*** AVAILABLE DATA Section Begins ***

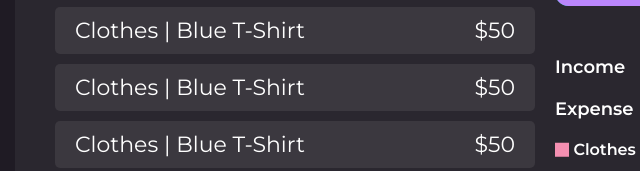
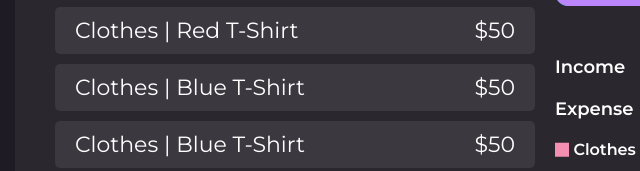
Before and after one commit to kremenovic/budget-app, a plain HTML site: page index.html in a window 1280 px wide. Shown: the part 244-415 px from the top of the page, 85-725 px from the left. Drawn offline with nearby package versions, Linux system fonts and the light colour scheme.

Commit message:
test on new laptop

```diff
--- a/index.html
+++ b/index.html
@@ -24,7 +24,7 @@
             <!-- <h3 class="noTransactions">No transactions</h3> -->
             <ul>
               <li class="income">Clothes | Blue T-Shirt <span class="amount">$50</span></li>
-              <li class="expense">Clothes | Blue T-Shirt <span class="amount">$50</span></li>
+              <li class="expense">Clothes | Red T-Shirt <span class="amount">$50</span></li>
               <li class="expense">Clothes | Blue T-Shirt <span class="amount">$50</span></li>
               <li class="expense">Clothes | Blue T-Shirt <span class="amount">$50</span></li>
               <li class="expense">Clothes | Blue T-Shirt <span class="amount">$50</span></li>
```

*** AVAILABLE DATA Section Ends ***

### TASK BRIEF
Filter by the word "index": copy every line of the data that holds it.

### RESPONSE BOX
Before and after one commit to kremenovic/budget-app, a plain HTML site: page index.html in a window 1280 px wide. Shown: the part 244-415 px from the top of the page, 85-725 px from the left. Drawn offline with nearby package versions, Linux system fonts and the light colour scheme.
--- a/index.html
+++ b/index.html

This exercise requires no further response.